The Niagara-on-the-Lake community has been so supportive of the Heritage Trail, there was not enough room on the plaque unveiled last Wednesday to recognize all the donors.
There are more than 100 trailblazers listed on the plaque that greets people as they begin their walk, jog or bike ride at the John Street entrance, but there are at least two more plaques planned, those gathered at a small unveiling ceremony were told.
While officials and trail committee members waited to unveil the plaque mounted on armour stone, cyclists, parents and grandparents with children and dogs were making use of the newly refinished recreational path, made possible by donations from a very generous community.
Lord Mayor Betty Disero called the occasion to thank trailblazers and donors “exciting, but a long time coming.”
She praised and thanked heritage trail volunteers and staff, led by town operations manager Kevin Turcotte, for the vision and hard work it took to see the completion of the first phase of the project.
MP Tony Baldinelli told the small crowd it was “a pleasure for me to be here, for many reasons,” drawing a laugh, as he mentioned his recent re-election.
“We’re here to celebrate community, its impact on raising funds, and importance to the trail, going back to its beginning.”
But it’s just the first phase,” and we have more work to be done as we go through to Queenston and York Road.”
MPP Wayne Gates also thanked those who donated, stressing the trail’s heritage significance, and its importance “to the overall health of the community.”
However, he added, “this is wonderful, but guess what they’re short of. They’re short of money.”
He told the crowd that to celebrate Baldinelli’s election win, “I thought I should wear my blue socks,” and he did.
“Our offices already work close together,” he said of the federal MP, and suggested together, as elected officials, they should be doing everything they can to get the funds needed to finish the trail.

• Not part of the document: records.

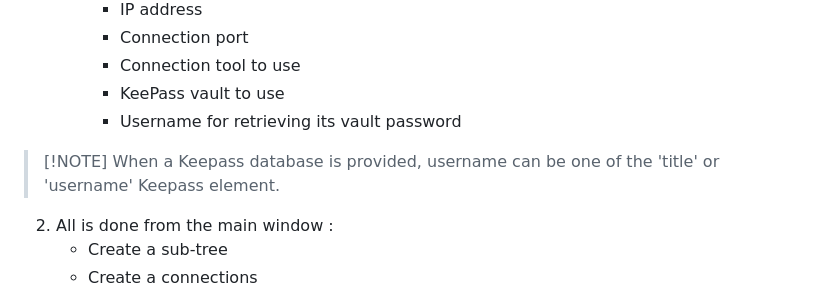
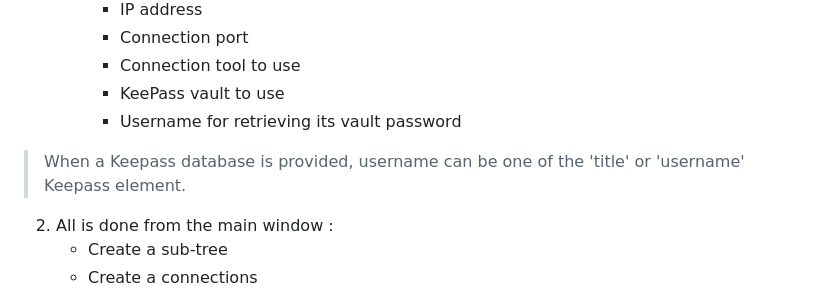
Before and after one commit to faro93/YARCoM.Qt, a Markdown page: README.md, the part around the change. Drawn GitHub-style.

Commit message:
Fix note formatting in README.md
Corrected formatting for the note about the KeePass username.

```diff
--- a/README.md
+++ b/README.md
@@ -40,7 +40,7 @@ A keepass vault can be associated to retrieve passwords automatically.
         * Connection tool to use
         * KeePass vault to use
         * Username for retrieving its vault password
-> [!NOTE] When a Keepass database is provided, username can be one of the 'title' or 'username' Keepass element.
+> When a Keepass database is provided, username can be one of the 'title' or 'username' Keepass element.
 2. All is done from the main window :
     * Create a sub-tree
     * Create a connections
```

“If we make sure the people in Queen’s Park and in Ottawa know how important this is to the overall health of the community, I think we can do that. I’m saying today I think we can make this happen.”
Gates said the trail is important to the town’s heritage, “and we don’t want to lose it to development.”
To the applause of those gathered to hear his promise, he committed to working with all levels of government to get the project finished.
“If money is a stumbling block, we can do it together.”
“You can’t always go to the community,” he added. “Politicians have a role to play here too.”
Regional Coun. Gary Zelepa walked along the trail to the meeting, and said he used to walk it when he was a teenager. “It’s changed a lot, for the better,” he said, offering to work with the region and other levels of government for more resources for the completion of the project.
Coun. Allan Bisback, a member of the trail committee and also chair of the town’s budget committee, said he was pleased to hear support for funding for the remainder of the work, fulfilling the vision of going all the way to St. Davids, and promising to get there.
“In 2017,” said committee chair Rick Meloen, “I wasn’t sure what kind of interest or support this project would generate.” The response, he said, was “overwhelming.”
The idea of keeping the railroad alive is very important to him, he added, and became even more so when he had some health problems this summer, and was advised by his doctor to start walking every day.
With that thought in mind, “the trails in town took on a different significance. I understood better the value of having a venue like this for the residents of the town. This is another trail, another venue for more people to have more opportunities to get out more and exercise more, and I don’t have anything more to say,” he ended with a laugh.
Tony Chisholm, vice-chair of the committee, said there are about 130 donors who need to be thanked and there will be a second plaque at the Charlotte Street entrance. The fact that the work was completed “with local people’s money, is really pretty significant.”
A third one will recognize corporate donors, he added.
The committee is about to begin working on the cost of the next phase of the trail, but so far, the cost has been about $100 a metre, and that’s likely to be the case for future work, Chisholm said. About $100,000 to $120,000 was raised through donations, as well as a generous gift of $40,000 from Canopy Growth.